wpSearch Accepted Into WordPress Plugins

wpSearch (more info in my previous post), the lucene-powered search plugin for WordPress, has officially been accepted into the WordPress plugins repository. You can view and download wpSearch here:

http://wordpress.org/extend/plugins/wpsearch/

The latest version as of right now is 1.1.0.0. Several major features have been added since the original beta release.

  • Seamless integration of wpSearch into your blog. After you activate wpSearch and build your blog’s search index, the search box on your blog will now be configured to use wpSearch for searches.
  • You can now decide whether you want search results in the page ( the standard ), or have them loaded into and AJAX search pop-up. (Originally, the AJAX pop-up was the only way to view results ). This option is configurable via the WordPress admin screen.
  • Bloggers can now tweak the importance of things such as title, content, and tags in a blog search. This effectively allows control over what is considered relevant in a blog search.

So what’s next for wpSearch?

More searchable content: It’s no secret that the best content on a blog is sometimes in the comments. This is especially true for bloggers of tech and programming sites where blog readers often put useful contributions in comments.

The opening of the source: At SourceForge! Sure, PHP is inherently open-source (it’s a scripting language, after all!). But the best future for wpSearch would entail its placement into SourceForge.NET where the coding community can have the opportunity to contribute to the wpSearch project. wpSearch is already registered at SourceForge, and has a project page at:

http://wpsearch.sourceforge.net/. (Right now, there isn’t much setup up).

I plan to have wpSearch developed at SourceForge, and have stable releases be uploaded to the plug-in repository at WordPress.

There are some other features I plan to add to wpSearch very shortly, one of which is contextual search result content, so you can see the words around the matching content of a search result.

I can’t think of the others off the top of my head. What I would really like to know is if anyone finds wpSearch to be of value so far, and whether they are having any difficulties.

I read on another blog that blogs get xx% more comments if the words “Have your say” are at the end of a post. I think I’ll try that.

Have your say!

This entry was posted in PHP Development, Search Engine Development, Wordpress Development and tagged , , , , , , , . Bookmark the permalink. Post a comment or leave a trackback: Trackback URL.
  • olivier

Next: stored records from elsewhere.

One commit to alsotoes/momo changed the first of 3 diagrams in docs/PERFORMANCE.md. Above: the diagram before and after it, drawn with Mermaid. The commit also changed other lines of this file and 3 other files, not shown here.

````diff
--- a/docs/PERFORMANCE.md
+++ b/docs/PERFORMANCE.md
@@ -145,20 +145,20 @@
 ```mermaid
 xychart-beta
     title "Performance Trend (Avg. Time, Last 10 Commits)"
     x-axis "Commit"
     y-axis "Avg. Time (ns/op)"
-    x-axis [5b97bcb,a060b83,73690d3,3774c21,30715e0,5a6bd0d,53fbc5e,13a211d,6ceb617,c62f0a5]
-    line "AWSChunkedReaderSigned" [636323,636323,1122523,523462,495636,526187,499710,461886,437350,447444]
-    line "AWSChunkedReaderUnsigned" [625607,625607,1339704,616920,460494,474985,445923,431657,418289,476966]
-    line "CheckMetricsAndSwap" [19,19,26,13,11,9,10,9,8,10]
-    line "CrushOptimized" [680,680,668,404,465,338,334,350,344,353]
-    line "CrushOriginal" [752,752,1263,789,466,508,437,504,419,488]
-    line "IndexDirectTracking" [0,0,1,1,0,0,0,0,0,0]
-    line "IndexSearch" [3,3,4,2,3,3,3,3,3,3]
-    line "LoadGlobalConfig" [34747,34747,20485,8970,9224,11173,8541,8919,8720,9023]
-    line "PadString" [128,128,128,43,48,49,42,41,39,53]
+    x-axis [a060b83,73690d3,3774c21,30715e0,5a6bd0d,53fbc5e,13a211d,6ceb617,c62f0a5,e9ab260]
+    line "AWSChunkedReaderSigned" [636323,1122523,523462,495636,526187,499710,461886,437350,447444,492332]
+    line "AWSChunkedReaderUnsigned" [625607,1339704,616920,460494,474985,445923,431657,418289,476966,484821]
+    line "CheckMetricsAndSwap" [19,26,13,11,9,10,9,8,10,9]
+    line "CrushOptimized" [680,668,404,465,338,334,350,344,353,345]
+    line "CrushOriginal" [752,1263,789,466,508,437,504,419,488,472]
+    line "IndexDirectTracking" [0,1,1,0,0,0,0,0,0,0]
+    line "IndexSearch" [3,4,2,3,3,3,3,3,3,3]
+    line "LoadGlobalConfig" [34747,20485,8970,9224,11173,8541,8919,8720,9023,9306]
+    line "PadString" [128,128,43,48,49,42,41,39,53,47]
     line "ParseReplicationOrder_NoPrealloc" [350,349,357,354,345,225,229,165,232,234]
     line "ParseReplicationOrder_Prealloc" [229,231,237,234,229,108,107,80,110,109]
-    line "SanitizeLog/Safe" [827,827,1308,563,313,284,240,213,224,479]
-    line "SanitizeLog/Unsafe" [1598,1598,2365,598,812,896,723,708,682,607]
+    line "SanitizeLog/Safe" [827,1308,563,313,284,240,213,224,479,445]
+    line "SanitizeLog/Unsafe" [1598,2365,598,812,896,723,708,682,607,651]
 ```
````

    Hello this plugin seems very promising, I’m looking for one like that since I’ve moved to wordpress. So I’ve installed yours, and it looks like I have too many posts to make it index properly the whole thing. I’ve seen there is a debug directory, is there a way to get and send you some logs or hints to help you decide if there’s way to make it build the database anyway ?

  • http://thoughtlessbanter.com John Bellone

    Let me know when I can grab a copy and start hacking away. There are a couple of things that I want to change on the version that you have up here, but they should be rather simple.